> _Data_:
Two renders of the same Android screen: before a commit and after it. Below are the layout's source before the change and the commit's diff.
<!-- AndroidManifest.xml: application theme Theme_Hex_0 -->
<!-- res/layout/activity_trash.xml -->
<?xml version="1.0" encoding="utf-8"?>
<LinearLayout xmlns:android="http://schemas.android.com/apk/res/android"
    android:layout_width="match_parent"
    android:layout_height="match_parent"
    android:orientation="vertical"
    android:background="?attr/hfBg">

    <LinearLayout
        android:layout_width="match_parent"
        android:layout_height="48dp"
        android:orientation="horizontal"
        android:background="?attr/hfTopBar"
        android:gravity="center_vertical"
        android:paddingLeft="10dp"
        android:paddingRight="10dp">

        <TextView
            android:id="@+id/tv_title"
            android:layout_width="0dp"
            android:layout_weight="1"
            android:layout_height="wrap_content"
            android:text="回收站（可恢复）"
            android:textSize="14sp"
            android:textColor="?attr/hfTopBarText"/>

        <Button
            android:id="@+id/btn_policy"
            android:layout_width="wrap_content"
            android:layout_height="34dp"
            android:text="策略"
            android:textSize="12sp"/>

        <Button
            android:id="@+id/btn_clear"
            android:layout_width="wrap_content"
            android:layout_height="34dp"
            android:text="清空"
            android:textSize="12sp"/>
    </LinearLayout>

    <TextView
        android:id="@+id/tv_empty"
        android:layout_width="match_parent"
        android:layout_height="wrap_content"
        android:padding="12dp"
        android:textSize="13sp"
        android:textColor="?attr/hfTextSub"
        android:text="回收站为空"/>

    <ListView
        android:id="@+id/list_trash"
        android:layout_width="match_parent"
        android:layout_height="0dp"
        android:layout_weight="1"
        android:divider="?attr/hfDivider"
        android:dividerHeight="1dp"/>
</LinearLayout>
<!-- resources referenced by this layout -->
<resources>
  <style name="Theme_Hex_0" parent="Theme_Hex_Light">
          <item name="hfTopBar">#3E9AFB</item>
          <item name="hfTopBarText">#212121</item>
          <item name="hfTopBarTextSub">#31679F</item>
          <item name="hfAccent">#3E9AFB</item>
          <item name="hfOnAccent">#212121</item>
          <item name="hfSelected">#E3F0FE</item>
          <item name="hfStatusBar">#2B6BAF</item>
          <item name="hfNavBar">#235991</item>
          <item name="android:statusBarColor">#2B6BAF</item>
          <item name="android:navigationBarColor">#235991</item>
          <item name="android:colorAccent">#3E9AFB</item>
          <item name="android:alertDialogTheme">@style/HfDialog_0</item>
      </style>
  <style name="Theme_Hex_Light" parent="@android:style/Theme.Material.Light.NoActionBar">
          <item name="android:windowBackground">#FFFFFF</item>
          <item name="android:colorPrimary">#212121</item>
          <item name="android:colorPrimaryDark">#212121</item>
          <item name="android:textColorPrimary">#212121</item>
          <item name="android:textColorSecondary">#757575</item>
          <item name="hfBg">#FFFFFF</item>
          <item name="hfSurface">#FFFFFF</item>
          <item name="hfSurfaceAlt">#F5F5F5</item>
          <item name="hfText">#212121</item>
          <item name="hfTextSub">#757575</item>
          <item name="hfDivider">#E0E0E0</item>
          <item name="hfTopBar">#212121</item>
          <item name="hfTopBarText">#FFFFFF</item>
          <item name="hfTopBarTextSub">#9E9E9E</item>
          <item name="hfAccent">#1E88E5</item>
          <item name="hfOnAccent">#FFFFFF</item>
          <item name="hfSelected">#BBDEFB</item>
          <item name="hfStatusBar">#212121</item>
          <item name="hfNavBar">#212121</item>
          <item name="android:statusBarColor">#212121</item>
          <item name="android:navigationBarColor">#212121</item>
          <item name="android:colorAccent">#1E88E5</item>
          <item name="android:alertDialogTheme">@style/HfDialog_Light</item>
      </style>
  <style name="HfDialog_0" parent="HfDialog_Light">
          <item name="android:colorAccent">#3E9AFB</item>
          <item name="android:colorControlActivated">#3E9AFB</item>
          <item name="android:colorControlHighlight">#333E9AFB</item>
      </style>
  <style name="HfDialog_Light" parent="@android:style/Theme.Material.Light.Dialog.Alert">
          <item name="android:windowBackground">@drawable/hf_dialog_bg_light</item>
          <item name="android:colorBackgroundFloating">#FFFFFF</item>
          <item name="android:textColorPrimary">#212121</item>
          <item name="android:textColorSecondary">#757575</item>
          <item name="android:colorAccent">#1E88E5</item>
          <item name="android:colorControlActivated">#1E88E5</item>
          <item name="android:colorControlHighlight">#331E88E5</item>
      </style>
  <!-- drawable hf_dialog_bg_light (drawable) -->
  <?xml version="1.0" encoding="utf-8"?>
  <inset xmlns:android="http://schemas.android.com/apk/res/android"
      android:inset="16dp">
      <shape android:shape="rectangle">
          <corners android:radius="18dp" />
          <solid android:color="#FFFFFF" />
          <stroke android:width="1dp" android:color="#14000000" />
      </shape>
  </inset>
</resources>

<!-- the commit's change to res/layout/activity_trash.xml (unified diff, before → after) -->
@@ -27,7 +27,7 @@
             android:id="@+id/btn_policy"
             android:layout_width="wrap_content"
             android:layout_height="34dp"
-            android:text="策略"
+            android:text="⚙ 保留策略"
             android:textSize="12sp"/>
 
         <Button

> _Work instruction_: Determine how many lines in the entries above hold the string "hfDivider", then report that number and nothing further.

> _Problem solution_: 2